**Task directions**
The answer is the data repeated in full, with no pictures included.
Exercise inputs Block Start
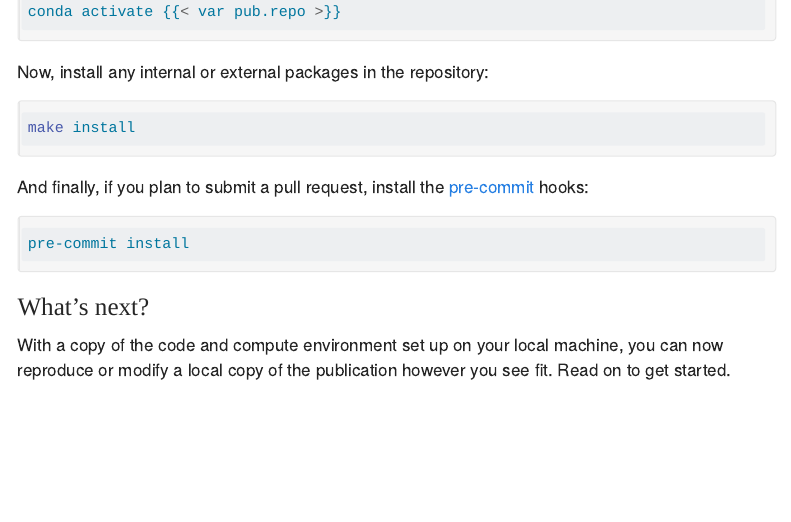
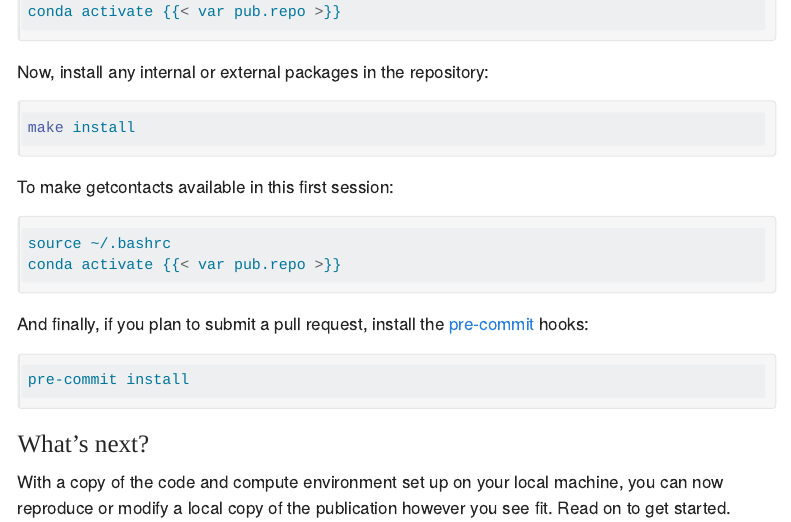
Before and after one commit to Arcadia-Science/2024-paired-token-masking, a Quarto document (SETUP.qmd): the page in a window 1100 px wide, from 770 px down. Rendered offline with R 4.5, knitr and Pandoc in place of Quarto, with nearby package versions; menus at the side of the page are left out.

````diff
--- a/SETUP.qmd
+++ b/SETUP.qmd
@@ -35,6 +35,12 @@
 
 ```bash
 make install
+```
+
+To make getcontacts available in this first session:
+```bash
+source ~/.bashrc
+conda activate {{< var pub.repo >}}
 ```
 
 And finally, if you plan to submit a pull request, install the [pre-commit](https://pre-commit.com/) hooks:
--- a/env.yml
+++ b/env.yml
@@ -13,6 +13,7 @@
   - pytorch=2.3.0
   - matplotlib=3.9.2
   - vmd-python
+  - numpy=2.1.0
 
   # Notebook publication infrastructure
   - jupyterlab=4.3.5
````
Also changed, not shown: 1 other file.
Exercise inputs Block End
**Written answer**
Before and after one commit to Arcadia-Science/2024-paired-token-masking, a Quarto document (SETUP.qmd): the page in a window 1100 px wide, from 770 px down. Rendered offline with R 4.5, knitr and Pandoc in place of Quarto, with nearby package versions; menus at the side of the page are left out.

````diff
--- a/SETUP.qmd
+++ b/SETUP.qmd
@@ -35,6 +35,12 @@
 
 ```bash
 make install
+```
+
+To make getcontacts available in this first session:
+```bash
+source ~/.bashrc
+conda activate {{< var pub.repo >}}
 ```
 
 And finally, if you plan to submit a pull request, install the [pre-commit](https://pre-commit.com/) hooks:
--- a/env.yml
+++ b/env.yml
@@ -13,6 +13,7 @@
   - pytorch=2.3.0
   - matplotlib=3.9.2
   - vmd-python
+  - numpy=2.1.0
 
   # Notebook publication infrastructure
   - jupyterlab=4.3.5
````
Also changed, not shown: 1 other file.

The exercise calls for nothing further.